Suraj U. Hettiarachchi, Yen-Hsing Li, Jyoti Roy, Fenghua Zhang, Estela Puchulu-Campanella, Spencer D. Lindeman, Madduri Srinivasarao, Konstantin Tsoyi, Xiaoliang Liang, Ehab A. Ayaub, Cheryl Nickerson-Nutter, Ivan O. Rosas and Philip S. Low

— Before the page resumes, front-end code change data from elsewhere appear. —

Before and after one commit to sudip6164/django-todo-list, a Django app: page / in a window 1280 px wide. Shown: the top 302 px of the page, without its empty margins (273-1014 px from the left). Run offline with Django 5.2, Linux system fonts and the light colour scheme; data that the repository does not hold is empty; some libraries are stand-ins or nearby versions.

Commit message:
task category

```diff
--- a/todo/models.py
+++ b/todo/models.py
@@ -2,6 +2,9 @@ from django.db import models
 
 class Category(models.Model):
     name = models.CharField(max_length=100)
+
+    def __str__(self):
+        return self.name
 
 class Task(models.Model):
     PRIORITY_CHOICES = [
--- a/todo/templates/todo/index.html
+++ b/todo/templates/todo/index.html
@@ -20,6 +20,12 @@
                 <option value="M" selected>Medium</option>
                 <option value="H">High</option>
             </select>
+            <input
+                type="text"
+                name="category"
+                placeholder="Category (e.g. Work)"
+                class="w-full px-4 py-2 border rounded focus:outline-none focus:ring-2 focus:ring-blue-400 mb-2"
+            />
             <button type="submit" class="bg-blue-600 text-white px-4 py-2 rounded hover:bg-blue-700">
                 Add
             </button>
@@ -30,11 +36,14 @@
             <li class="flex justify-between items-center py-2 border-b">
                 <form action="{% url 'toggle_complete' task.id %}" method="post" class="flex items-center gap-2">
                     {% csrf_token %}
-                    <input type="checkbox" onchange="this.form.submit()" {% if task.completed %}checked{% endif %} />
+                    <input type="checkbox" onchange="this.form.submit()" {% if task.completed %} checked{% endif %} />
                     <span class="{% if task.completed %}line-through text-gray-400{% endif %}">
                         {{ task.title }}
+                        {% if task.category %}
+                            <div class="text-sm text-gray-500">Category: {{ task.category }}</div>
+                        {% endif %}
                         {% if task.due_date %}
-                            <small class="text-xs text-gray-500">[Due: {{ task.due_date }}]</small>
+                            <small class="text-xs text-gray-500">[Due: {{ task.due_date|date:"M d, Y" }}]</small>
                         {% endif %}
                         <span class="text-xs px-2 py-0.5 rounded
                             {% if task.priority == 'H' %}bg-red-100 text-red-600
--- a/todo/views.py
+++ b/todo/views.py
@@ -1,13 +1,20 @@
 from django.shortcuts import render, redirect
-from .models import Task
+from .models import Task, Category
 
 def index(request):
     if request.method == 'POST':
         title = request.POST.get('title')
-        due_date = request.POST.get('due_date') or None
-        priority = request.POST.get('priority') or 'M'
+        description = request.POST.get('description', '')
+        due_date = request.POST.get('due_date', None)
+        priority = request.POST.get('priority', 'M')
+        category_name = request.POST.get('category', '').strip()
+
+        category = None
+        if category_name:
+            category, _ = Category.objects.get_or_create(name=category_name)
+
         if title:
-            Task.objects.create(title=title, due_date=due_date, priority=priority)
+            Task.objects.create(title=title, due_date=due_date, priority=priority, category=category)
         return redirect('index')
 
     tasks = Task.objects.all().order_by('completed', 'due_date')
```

Idiopathic pulmonary fibrosis (IPF) is a lethal disease with an average life expectancy of 3 to 5 years. IPF is characterized by progressive stiffening of the lung parenchyma due to excessive deposition of collagen, leading to gradual failure of gas exchange. Although two therapeutic agents have been approved from the FDA for IPF, they only slow disease progression with little impact on outcome. To develop a more effective therapy, we have exploited the fact that collagen-producing myofibroblasts express a membrane-spanning protein, fibroblast activation protein (FAP), that exhibits limited if any expression on other cell types. Because collagen-producing myofibroblasts are only found in fibrotic tissues, solid tumors, and healing wounds, FAP constitutes an excellent marker for targeted delivery of drugs to tissues undergoing pathologic fibrosis. We demonstrate here that a low–molecular weight FAP ligand can be used to deliver imaging and therapeutic agents selectively to FAP-expressing cells. Because induction of collagen synthesis is associated with phosphatidylinositol 3-kinase (PI3K) activation, we designed a FAP-targeted PI3K inhibitor that selectively targets FAP-expressing human IPF lung fibroblasts and potently inhibited collagen synthesis. Moreover, we showed that administration of the inhibitor in a mouse model of IPF inhibited PI3K activation in fibrotic lungs, suppressed production of hydroxyproline (major building block of collagen), reduced collagen deposition, and increased mouse survival. Collectively, these studies suggest that a FAP-targeted PI3K inhibitor might be promising for treating IPF.